Long before the SARS-CoV-2 (hereafter COVID-19) pandemic, sexually transmitted infection (STI) prevention and control was under-resourced in the United States, leading to large and sustained increases in reportable STIs and harmful sequelae of these infections. The abrupt disruption associated with the national shutdown of many public services in early 2020 forced STI clinics and programs to rapidly adopt new models of care, including the greatly increased use of telehealth services. Federal policymakers took actions to relax many requirements in Medicare and other programs that previously impeded the use of telehealth. Numerous states also adopted emergency policies to facilitate the delivery of telehealth services through Medicaid, many of which are related to payment for services. It is unresolved whether, and which policies, will or should be extended after the public health emergency. How these services are financed and reimbursed underpins the ability to effectively prevent and treat STIs and improve public health. Ultimately, payment systems need to support the solvency and stability of sexual health clinics and other health care services organizations in ways that support providers and that also improve patient satisfaction and retention in care. CDC and state/local health departments have important roles to play in supporting the dialogue needed to create new payment models and facilitate communication and technical assistance across public health and insurance systems.
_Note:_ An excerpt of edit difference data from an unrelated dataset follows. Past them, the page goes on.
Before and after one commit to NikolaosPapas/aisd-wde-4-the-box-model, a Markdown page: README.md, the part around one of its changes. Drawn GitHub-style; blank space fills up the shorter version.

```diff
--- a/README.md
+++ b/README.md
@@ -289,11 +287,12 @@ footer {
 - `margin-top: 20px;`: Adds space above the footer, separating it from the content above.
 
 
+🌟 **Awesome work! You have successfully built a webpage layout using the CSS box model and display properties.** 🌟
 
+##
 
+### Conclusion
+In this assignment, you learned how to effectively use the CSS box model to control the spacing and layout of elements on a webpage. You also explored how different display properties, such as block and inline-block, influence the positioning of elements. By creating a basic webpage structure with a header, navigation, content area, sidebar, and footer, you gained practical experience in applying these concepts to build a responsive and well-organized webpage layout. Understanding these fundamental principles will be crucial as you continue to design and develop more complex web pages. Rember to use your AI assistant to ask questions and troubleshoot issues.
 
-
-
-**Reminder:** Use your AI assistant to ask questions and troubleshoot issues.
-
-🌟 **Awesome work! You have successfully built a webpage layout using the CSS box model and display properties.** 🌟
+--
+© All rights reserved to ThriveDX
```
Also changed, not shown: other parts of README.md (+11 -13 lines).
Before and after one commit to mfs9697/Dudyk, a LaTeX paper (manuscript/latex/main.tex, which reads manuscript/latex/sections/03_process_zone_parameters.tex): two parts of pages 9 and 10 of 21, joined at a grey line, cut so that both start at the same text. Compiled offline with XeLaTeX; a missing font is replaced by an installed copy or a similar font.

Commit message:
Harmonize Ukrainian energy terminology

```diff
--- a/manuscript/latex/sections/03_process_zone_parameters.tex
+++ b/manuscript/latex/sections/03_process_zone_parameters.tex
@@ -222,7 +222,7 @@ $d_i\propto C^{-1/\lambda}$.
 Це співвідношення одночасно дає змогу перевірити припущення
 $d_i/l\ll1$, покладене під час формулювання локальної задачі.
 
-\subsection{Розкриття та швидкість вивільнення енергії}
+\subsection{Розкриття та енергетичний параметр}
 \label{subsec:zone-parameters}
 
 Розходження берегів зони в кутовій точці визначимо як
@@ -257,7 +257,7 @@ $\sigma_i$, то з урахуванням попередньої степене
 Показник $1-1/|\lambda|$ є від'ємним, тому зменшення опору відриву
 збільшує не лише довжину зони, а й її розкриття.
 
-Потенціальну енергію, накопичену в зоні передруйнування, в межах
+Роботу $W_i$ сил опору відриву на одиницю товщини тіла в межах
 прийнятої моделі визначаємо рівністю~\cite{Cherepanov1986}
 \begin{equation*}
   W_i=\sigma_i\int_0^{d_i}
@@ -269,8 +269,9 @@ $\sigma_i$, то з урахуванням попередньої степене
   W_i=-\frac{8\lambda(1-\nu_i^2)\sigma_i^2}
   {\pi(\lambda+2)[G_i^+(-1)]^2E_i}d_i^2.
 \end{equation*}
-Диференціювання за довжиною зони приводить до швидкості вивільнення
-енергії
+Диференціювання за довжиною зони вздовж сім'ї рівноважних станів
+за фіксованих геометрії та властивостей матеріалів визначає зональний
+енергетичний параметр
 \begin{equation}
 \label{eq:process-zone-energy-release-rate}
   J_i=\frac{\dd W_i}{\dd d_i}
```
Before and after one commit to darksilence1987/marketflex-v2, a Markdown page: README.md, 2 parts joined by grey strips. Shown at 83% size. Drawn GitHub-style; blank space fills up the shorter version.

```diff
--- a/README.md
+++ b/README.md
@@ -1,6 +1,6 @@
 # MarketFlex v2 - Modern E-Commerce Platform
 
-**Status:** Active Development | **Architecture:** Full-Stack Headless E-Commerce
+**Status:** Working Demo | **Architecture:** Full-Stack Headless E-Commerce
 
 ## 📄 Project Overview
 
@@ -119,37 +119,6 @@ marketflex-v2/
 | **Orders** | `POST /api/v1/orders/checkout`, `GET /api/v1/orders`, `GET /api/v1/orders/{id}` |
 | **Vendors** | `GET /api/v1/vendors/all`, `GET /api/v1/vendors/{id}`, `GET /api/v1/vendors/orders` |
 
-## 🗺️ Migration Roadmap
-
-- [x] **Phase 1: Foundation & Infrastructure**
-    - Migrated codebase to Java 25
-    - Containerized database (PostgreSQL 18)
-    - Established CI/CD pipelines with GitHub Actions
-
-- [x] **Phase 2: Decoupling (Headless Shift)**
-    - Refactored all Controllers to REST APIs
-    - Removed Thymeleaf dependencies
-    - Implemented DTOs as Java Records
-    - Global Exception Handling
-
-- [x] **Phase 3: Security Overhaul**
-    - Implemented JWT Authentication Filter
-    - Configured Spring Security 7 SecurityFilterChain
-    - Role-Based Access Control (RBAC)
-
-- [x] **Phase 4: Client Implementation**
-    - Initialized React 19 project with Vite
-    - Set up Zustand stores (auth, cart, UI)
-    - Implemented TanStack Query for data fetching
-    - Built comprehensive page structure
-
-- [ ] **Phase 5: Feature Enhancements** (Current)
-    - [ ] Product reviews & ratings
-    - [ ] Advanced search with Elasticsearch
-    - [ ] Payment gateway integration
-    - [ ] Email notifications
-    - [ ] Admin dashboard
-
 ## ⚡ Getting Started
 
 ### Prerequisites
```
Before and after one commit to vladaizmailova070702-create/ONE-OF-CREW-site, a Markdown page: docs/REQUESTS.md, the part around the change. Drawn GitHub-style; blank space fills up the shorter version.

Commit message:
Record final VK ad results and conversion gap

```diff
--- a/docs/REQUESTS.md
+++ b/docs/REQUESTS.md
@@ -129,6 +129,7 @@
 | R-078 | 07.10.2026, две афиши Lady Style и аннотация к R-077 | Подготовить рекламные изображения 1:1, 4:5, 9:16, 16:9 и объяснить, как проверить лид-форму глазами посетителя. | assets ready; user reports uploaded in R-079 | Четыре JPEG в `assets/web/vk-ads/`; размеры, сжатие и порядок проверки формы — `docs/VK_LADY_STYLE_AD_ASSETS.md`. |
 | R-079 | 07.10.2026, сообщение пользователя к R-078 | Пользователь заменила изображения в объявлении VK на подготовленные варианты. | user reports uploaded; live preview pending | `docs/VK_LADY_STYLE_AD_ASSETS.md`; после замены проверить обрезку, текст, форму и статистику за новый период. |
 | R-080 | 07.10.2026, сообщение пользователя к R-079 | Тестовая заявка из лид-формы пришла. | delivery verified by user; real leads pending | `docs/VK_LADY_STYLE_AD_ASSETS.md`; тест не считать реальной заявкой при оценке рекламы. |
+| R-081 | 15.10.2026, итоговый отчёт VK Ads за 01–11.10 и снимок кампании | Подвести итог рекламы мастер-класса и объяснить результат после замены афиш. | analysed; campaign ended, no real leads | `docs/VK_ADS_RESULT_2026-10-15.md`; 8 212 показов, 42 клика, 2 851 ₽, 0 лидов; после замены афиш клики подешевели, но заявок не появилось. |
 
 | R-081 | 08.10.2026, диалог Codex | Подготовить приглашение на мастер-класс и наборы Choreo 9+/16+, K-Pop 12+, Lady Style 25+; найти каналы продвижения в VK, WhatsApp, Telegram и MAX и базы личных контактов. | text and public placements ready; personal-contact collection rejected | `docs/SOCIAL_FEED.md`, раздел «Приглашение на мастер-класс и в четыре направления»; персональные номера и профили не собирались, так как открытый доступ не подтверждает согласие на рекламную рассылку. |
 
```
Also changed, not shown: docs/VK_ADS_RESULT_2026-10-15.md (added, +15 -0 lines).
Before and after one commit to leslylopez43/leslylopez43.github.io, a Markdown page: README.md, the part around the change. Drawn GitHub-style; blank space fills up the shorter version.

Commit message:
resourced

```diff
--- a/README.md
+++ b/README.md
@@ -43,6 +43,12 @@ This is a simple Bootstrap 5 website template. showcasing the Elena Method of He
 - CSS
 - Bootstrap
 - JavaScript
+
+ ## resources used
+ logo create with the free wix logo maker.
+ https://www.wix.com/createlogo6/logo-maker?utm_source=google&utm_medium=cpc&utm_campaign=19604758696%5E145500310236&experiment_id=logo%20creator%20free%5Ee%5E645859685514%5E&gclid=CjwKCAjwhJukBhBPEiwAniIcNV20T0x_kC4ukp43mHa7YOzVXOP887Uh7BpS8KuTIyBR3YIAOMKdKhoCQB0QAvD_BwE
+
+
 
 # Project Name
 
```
Sexual health providers must be engaged in iterative processes that continue to evolve and can be evaluated over time.


Health Policy and Management